═══ Listed entries ═══
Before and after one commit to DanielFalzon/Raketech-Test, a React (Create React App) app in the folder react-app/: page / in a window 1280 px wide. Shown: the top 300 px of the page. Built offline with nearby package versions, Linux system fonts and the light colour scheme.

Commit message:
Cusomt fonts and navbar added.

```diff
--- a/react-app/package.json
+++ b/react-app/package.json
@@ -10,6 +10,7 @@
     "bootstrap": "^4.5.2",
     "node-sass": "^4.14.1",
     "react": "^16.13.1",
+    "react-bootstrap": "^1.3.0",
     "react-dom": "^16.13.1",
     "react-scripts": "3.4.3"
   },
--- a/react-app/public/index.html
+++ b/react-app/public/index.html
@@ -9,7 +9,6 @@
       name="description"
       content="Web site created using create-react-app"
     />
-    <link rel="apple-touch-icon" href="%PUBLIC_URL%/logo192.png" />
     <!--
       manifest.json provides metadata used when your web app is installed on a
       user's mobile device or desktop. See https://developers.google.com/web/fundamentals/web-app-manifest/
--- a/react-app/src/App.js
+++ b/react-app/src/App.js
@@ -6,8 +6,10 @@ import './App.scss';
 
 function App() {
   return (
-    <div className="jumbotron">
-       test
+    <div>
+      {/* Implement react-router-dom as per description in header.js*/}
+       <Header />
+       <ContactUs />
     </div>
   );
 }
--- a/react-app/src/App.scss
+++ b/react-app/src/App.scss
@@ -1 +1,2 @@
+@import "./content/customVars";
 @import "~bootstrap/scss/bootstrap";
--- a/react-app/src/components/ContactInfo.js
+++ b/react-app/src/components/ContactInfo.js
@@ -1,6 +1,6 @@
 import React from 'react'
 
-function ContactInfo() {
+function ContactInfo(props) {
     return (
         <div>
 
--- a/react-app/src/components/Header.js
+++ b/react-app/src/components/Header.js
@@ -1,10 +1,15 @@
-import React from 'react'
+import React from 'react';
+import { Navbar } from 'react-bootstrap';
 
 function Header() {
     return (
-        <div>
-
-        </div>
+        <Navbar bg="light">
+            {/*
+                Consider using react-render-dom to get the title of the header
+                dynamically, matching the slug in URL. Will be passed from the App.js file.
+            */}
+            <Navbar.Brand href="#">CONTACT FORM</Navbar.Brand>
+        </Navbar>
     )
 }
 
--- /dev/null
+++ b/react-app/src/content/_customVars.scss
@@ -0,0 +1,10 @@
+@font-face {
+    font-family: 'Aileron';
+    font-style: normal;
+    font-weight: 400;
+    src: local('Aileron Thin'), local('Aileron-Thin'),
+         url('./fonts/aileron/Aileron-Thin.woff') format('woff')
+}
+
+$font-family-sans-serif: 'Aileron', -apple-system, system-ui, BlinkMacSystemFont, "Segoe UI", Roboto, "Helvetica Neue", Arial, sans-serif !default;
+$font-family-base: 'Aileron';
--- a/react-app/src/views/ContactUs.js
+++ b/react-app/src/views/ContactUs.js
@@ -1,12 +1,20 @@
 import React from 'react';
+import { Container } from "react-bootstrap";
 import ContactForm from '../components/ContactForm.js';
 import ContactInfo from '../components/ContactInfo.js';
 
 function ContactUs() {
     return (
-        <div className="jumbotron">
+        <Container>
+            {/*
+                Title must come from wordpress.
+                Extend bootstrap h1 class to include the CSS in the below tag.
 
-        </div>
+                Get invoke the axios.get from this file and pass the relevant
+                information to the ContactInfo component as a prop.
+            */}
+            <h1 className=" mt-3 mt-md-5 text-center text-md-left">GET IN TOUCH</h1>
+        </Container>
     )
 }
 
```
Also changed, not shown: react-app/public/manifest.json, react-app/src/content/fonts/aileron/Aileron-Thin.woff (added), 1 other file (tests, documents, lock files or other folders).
═══
• **Required work**
Please report, as a bare number, how many lines of the data contain the word "manifest".

• **Answer box**
3